Whereas large majestic galaxies, containing hundreds of billions of stars, are an awesome thing to look at, in the grand scheme of things, most of the galaxies in the universe are dwarf galaxies, which in contrast, contain a few million to tens of millions of stars. DDO 82, in particular, is classified as a dwarf irregular galaxy because it doesn’t have the really clear, defined structure seen in galaxies like ours. Most of the time, gravitational interactions with other galaxies throughout the history of these dwarfs disturb the galaxy enough to give it the disordered appearance likened to vapor. Even then, there is order.
Again, in the case of DDO 82, astronomers say this galaxy has one spiral arm. In all honesty, I’ve been looking at this, and others, for the last half-hour and I don’t see it (I have several possible spiral arms, but that might just be my mind playing tricks on me). Take a close look at the picture and let me know if you see it. Either way, DDO 82 is also classified as an “Sm galaxy” or a Magellanic spiral galaxy – this galaxy class gets its name from the Large Magellanic Cloud, one of the satellite galaxies of the Milky Way.

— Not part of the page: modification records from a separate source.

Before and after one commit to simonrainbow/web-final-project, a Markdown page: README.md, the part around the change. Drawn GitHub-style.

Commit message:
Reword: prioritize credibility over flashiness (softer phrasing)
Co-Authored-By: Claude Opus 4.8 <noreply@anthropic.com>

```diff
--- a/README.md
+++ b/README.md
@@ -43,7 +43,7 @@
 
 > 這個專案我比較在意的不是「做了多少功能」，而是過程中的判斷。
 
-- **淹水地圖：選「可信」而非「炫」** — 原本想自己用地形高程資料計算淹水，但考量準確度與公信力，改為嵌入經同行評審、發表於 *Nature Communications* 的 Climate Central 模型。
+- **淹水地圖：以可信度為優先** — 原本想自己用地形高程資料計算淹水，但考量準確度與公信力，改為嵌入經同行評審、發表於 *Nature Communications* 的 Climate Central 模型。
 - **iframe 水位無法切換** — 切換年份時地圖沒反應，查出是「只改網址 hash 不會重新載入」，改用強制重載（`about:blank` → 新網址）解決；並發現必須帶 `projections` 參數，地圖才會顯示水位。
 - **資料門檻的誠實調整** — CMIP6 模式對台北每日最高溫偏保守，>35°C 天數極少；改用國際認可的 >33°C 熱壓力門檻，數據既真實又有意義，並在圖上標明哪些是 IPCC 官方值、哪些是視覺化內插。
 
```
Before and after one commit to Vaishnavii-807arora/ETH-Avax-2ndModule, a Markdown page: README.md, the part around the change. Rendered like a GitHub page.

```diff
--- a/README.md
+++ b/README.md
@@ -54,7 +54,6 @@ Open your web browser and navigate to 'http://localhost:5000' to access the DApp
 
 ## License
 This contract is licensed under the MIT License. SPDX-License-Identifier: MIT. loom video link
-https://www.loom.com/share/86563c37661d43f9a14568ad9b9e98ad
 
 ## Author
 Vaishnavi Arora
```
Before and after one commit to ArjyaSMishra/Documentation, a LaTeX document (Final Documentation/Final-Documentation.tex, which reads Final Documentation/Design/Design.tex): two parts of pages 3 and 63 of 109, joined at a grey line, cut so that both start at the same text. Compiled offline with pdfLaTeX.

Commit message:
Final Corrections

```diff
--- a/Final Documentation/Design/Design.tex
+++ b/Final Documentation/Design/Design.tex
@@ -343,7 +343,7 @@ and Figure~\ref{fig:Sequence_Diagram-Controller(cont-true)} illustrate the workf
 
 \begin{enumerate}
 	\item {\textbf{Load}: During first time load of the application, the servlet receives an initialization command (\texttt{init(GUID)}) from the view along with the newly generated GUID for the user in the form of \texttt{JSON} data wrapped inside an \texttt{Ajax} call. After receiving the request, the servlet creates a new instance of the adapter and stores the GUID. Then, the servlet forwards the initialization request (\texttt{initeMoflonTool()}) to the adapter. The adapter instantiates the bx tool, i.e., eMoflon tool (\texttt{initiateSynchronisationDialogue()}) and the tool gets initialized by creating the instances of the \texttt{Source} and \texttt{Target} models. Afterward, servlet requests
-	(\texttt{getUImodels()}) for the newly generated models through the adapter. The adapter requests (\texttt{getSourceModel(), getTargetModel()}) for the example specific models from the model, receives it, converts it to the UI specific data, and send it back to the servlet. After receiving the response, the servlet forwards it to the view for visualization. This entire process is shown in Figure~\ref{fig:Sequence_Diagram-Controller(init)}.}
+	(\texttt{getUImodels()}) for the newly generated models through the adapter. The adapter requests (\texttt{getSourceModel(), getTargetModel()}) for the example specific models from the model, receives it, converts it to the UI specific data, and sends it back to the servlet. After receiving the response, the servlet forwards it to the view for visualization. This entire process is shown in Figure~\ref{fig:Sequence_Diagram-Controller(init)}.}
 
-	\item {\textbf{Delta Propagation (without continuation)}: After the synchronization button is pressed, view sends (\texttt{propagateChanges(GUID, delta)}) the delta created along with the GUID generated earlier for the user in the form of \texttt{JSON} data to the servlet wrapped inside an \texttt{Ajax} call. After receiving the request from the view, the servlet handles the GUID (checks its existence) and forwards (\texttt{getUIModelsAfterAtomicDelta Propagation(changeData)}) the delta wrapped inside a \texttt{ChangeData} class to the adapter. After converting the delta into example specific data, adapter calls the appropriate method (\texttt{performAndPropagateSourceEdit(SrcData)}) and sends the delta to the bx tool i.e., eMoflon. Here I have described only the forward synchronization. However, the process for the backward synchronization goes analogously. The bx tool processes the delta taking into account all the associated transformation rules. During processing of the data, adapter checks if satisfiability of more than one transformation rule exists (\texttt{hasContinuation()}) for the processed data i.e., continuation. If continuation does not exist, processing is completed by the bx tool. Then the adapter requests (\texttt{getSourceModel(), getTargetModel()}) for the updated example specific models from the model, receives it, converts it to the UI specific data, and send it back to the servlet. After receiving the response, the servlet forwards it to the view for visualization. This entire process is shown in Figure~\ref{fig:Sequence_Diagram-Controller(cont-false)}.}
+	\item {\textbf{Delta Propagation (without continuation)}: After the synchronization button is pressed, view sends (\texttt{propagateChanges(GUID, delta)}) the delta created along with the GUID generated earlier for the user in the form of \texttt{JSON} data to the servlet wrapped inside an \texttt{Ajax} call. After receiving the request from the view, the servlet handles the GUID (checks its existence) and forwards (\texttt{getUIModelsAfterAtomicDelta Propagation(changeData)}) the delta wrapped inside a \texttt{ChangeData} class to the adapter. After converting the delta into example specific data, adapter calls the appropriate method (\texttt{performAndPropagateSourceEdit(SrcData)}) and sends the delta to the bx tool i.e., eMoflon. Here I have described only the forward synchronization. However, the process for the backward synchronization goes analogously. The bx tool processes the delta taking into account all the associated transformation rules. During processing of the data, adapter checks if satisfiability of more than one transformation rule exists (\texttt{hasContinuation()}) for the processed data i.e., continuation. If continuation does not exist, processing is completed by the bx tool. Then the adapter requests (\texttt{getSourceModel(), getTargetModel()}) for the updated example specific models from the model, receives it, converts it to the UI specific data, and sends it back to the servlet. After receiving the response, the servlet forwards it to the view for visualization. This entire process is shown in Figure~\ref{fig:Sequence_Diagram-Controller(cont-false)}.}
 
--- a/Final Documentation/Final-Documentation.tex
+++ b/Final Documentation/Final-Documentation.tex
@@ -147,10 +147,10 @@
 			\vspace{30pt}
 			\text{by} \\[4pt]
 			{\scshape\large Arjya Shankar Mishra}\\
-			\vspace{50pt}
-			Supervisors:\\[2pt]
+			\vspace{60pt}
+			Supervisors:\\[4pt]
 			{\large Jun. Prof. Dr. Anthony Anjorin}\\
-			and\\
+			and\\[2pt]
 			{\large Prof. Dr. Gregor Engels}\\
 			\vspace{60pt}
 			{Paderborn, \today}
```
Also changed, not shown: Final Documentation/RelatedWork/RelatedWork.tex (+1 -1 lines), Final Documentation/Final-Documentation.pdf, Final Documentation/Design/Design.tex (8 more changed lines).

There are several of the Milky Way’s stars in the foreground of the image; these stars are easily visible because they are the large round shapes accompanied with a starring effect caused by Hubble. In addition, I count at least a hundred definable galaxies in the background that are much more distant than DDO 82.